» **Assignment**
Any image in the records is to be dropped, and everything else duplicated precisely.

» **Exercise data**
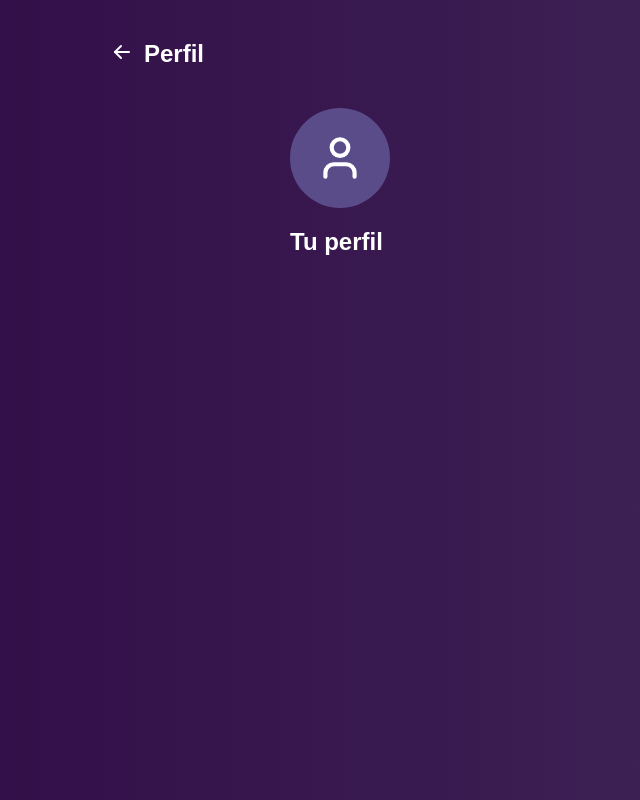
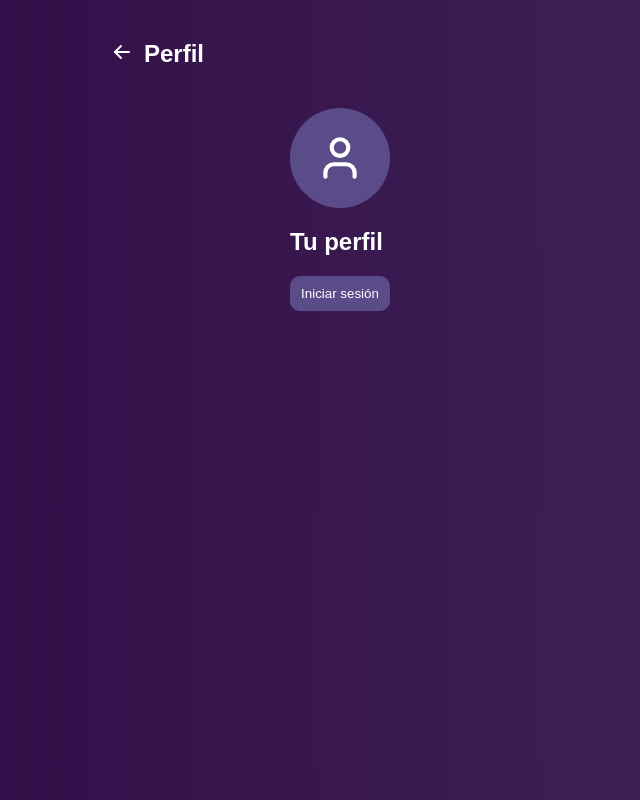
Before and after one commit to OrlandoTellez/moonsleep, a React (Vite) app: page /profile in a window 1280 px wide. Shown: the whole page, without its empty margins (300-940 px from the left). Built offline with nearby package versions, Linux system fonts and the light colour scheme; no server answers; a web font is replaced by a local one.

Commit message:
feat: update InfoProfile component; integrate Button for login functionality and adjust imports

```diff
--- a/src/sections/Profile/InfoProfile.tsx
+++ b/src/sections/Profile/InfoProfile.tsx
@@ -1,8 +1,11 @@
+import { Icon } from '../../components/Icon';
+import { Button } from '../../components/Button';
+import { useAuth0 } from '@auth0/auth0-react';
+import user from '../../assets/user.svg';
 import styles from './InfoProfile.module.css';
-import { Icon } from '../../components/Icon';
-import user from '../../assets/user.svg';
 
 export const InfoProfile = () => {
+  const { loginWithRedirect } = useAuth0();
   return (
     <>
         <div className={styles.container}>
@@ -13,6 +16,13 @@ export const InfoProfile = () => {
             <article>
               <h1>Tu perfil</h1>
             </article>
+
+            <div>
+              <Button
+              text='Iniciar sesión'
+              onClick={() => loginWithRedirect()}
+              />
+            </div>
         </div>
     </>
   )
```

» **Solved problem**
Before and after one commit to OrlandoTellez/moonsleep, a React (Vite) app: page /profile in a window 1280 px wide. Shown: the whole page, without its empty margins (300-940 px from the left). Built offline with nearby package versions, Linux system fonts and the light colour scheme; no server answers; a web font is replaced by a local one.

Commit message:
feat: update InfoProfile component; integrate Button for login functionality and adjust imports

```diff
--- a/src/sections/Profile/InfoProfile.tsx
+++ b/src/sections/Profile/InfoProfile.tsx
@@ -1,8 +1,11 @@
+import { Icon } from '../../components/Icon';
+import { Button } from '../../components/Button';
+import { useAuth0 } from '@auth0/auth0-react';
+import user from '../../assets/user.svg';
 import styles from './InfoProfile.module.css';
-import { Icon } from '../../components/Icon';
-import user from '../../assets/user.svg';
 
 export const InfoProfile = () => {
+  const { loginWithRedirect } = useAuth0();
   return (
     <>
         <div className={styles.container}>
@@ -13,6 +16,13 @@ export const InfoProfile = () => {
             <article>
               <h1>Tu perfil</h1>
             </article>
+
+            <div>
+              <Button
+              text='Iniciar sesión'
+              onClick={() => loginWithRedirect()}
+              />
+            </div>
         </div>
     </>
   )
```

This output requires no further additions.